A reconsideration of social control theory: Understanding the interwoven nature of the social bond, academic performance and juvenile delinquency
Menasco, Melissa Ahn
MetadataShow full item record
While previous research has attempted to examine the relationship between the social bond, adolescent delinquency and academic performance, few have sought a comprehensive comparison between the sexes. Using data from the 1990 and 2000 waves of the National Education Longitudinal Study (NELS), this study seeks to (1) compare the social bond and its effects on males and females, (2) examine the efficacy of the social bond on differential forms of delinquency and (3) understand the relationship between academic performance, delinquency, and the social bond. Building upon the paradigm of social control theory, most previous research has focused on small samples of male delinquents. This research, in contrast, utilizes a large dataset (N = 8363) to examine both male and female delinquency. Findings provide partial support for social control theory while differentiating the effect of the social bond on each sex. For both sexes, belief was the only element of the social bond found to have a significant and inverse relationship for all delinquency measures. Academic performance was also found to have a significant and inverse relationship with delinquency measures for both females and males. Various family characteristics (e.g., ethnicity, parental education, number of siblings) were found to affect the sexes although results were not consistent. These results indicate a distinct and gendered relationship between academic performance, delinquency, and the social bond.

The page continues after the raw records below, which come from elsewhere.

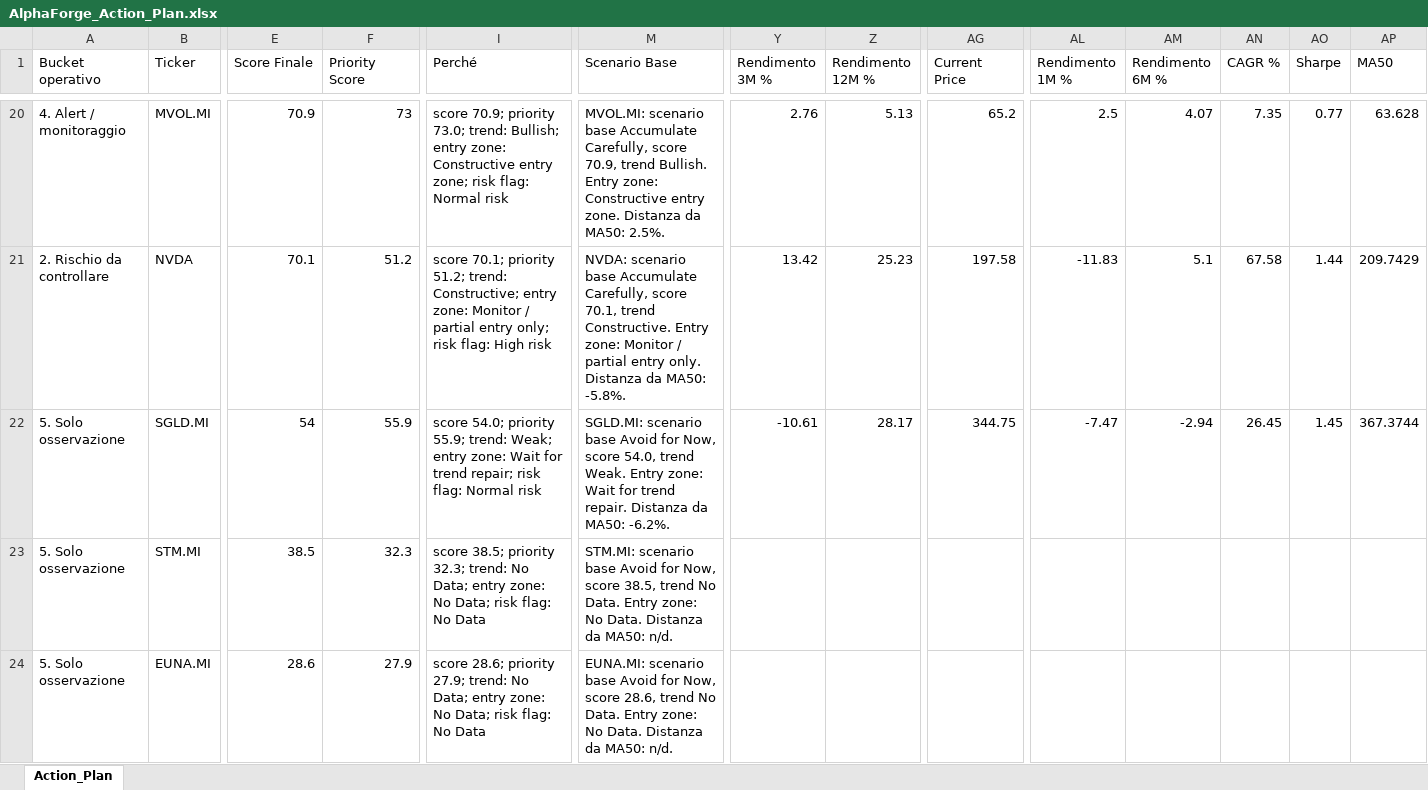
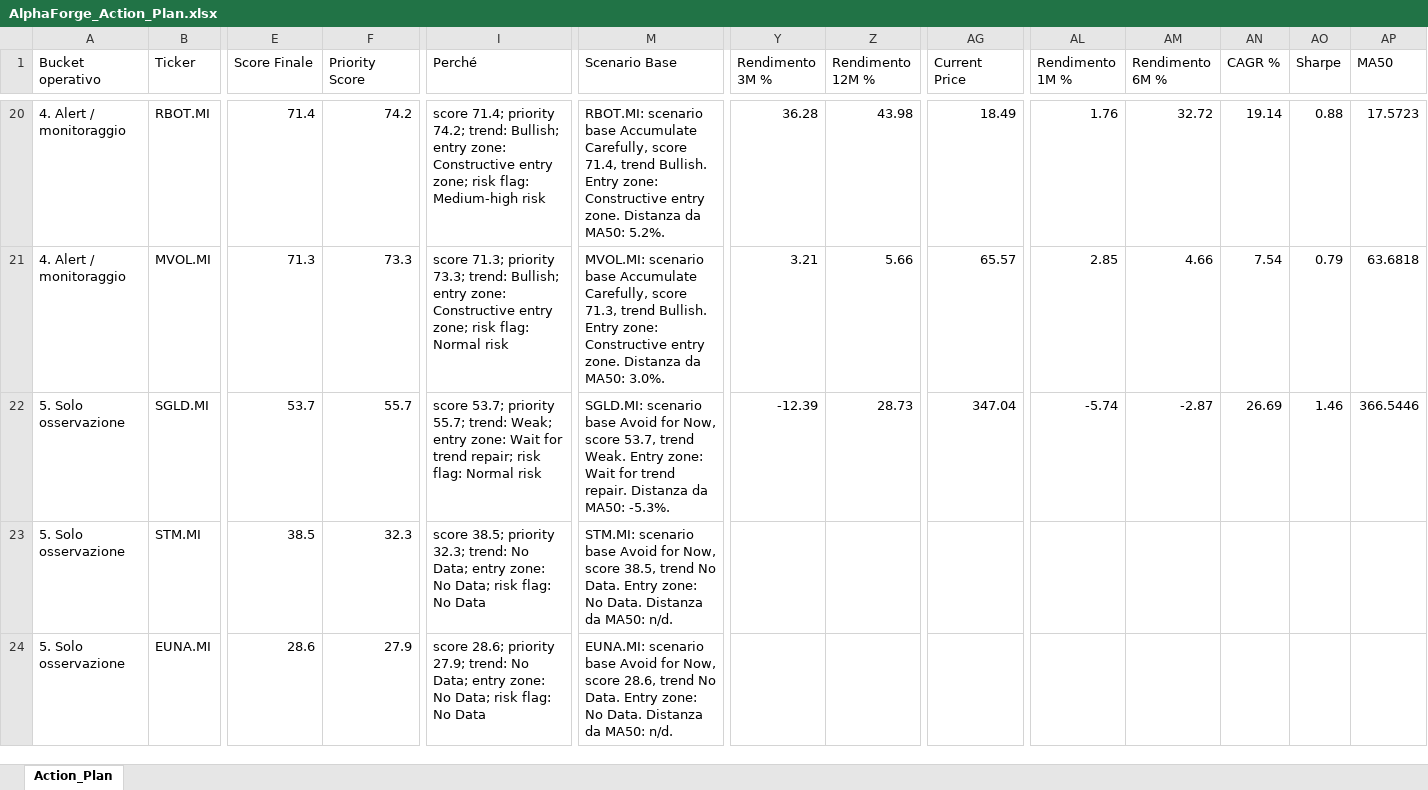
Before and after one commit to mirkomazzacuva/etf-intelligence-agent, an Excel workbook: AlphaForge_Action_Plan.xlsx, sheet Action_Plan, drawn as a sheet; only a part is shown, gaps mark what is left out; values as stored, in another font and other column widths than the file's, no borders; removed rows and columns are numbered as before the commit, all else as after; rows hold the shown columns only; the diff covers the shown part only; the diff names each change by its address in the sheet, - before the commit and + after, or states it on an @@ line.

```diff
--- a/AlphaForge_Action_Plan.xlsx (sheet Action_Plan)
+++ b/AlphaForge_Action_Plan.xlsx (sheet Action_Plan)
+row 20: 4. Alert / monitoraggio | RBOT.MI | 71.4 | 74.2 | score 71.4; priority 74.2; trend: Bullish; entry zone: Constructive entry zone; risk flag: Medium-high risk | RBOT.MI: scenario base Accumulate Carefully, score 71.4, trend Bullish. Entry zone: Constructive entry zone. Distanza da MA50: 5.2%. | 36.28 | 43.98 | 18.49 | 1.76 | 32.72 | 19.14 | 0.88 | 17.5723
-E21 (Score Finale): 70.9
+E21 (Score Finale): 71.3
-F21 (Priority Score): 73
+F21 (Priority Score): 73.3
-I21 (Perché): score 70.9; priority 73.0; trend: Bullish;…
+I21 (Perché): score 71.3; priority 73.3; trend: Bullish;…
-M21 (Scenario Base): …Carefully, score 70.9, trend Bullish. Entry zone: Constructive entry zone. Distanza da MA50: 2.5%.
+M21 (Scenario Base): …Carefully, score 71.3, trend Bullish. Entry zone: Constructive entry zone. Distanza da MA50: 3.0%.
-Y21 (Rendimento 3M %): 2.76
+Y21 (Rendimento 3M %): 3.21
-Z21 (Rendimento 12M %): 5.13
+Z21 (Rendimento 12M %): 5.66
-AG21 (Current Price): 65.2
+AG21 (Current Price): 65.57
-AL21 (Rendimento 1M %): 2.5
+AL21 (Rendimento 1M %): 2.85
-AM21 (Rendimento 6M %): 4.07
+AM21 (Rendimento 6M %): 4.66
-AN21 (CAGR %): 7.35
+AN21 (CAGR %): 7.54
-AO21 (Sharpe): 0.77
+AO21 (Sharpe): 0.79
-AP21 (MA50): 63.628
+AP21 (MA50): 63.6818
-row 21: 2. Rischio da controllare | NVDA | 70.1 | 51.2 | score 70.1; priority 51.2; trend: Constructive; entry zone: Monitor / partial entry only; risk flag: High risk | NVDA: scenario base Accumulate Carefully, score 70.1, trend Constructive. Entry zone: Monitor / partial entry only. Distanza da MA50: -5.8%. | 13.42 | 25.23 | 197.58 | -11.83 | 5.1 | 67.58 | 1.44 | 209.7429
-E22 (Score Finale): 54
+E22 (Score Finale): 53.7
-F22 (Priority Score): 55.9
+F22 (Priority Score): 55.7
-I22 (Perché): score 54.0; priority 55.9; trend: Weak;…
+I22 (Perché): score 53.7; priority 55.7; trend: Weak;…
-M22 (Scenario Base): …Now, score 54.0, trend Weak. Entry zone: Wait for trend repair. Distanza da MA50: -6.2%.
+M22 (Scenario Base): …Now, score 53.7, trend Weak. Entry zone: Wait for trend repair. Distanza da MA50: -5.3%.
-Y22 (Rendimento 3M %): -10.61
+Y22 (Rendimento 3M %): -12.39
-Z22 (Rendimento 12M %): 28.17
+Z22 (Rendimento 12M %): 28.73
-AG22 (Current Price): 344.75
+AG22 (Current Price): 347.04
-AL22 (Rendimento 1M %): -7.47
+AL22 (Rendimento 1M %): -5.74
-AM22 (Rendimento 6M %): -2.94
+AM22 (Rendimento 6M %): -2.87
-AN22 (CAGR %): 26.45
+AN22 (CAGR %): 26.69
-AO22 (Sharpe): 1.45
+AO22 (Sharpe): 1.46
-AP22 (MA50): 367.3744
+AP22 (MA50): 366.5446
```
Also changed, not shown: 3 added rows, 3 removed rows and 401 edited cells elsewhere in this sheet, AlphaForge_Insights.xlsx, AlphaForge_Watchlist.xlsx, 8 other files.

The implications of these findings, specifically as they pertain to gender differences, are discussed.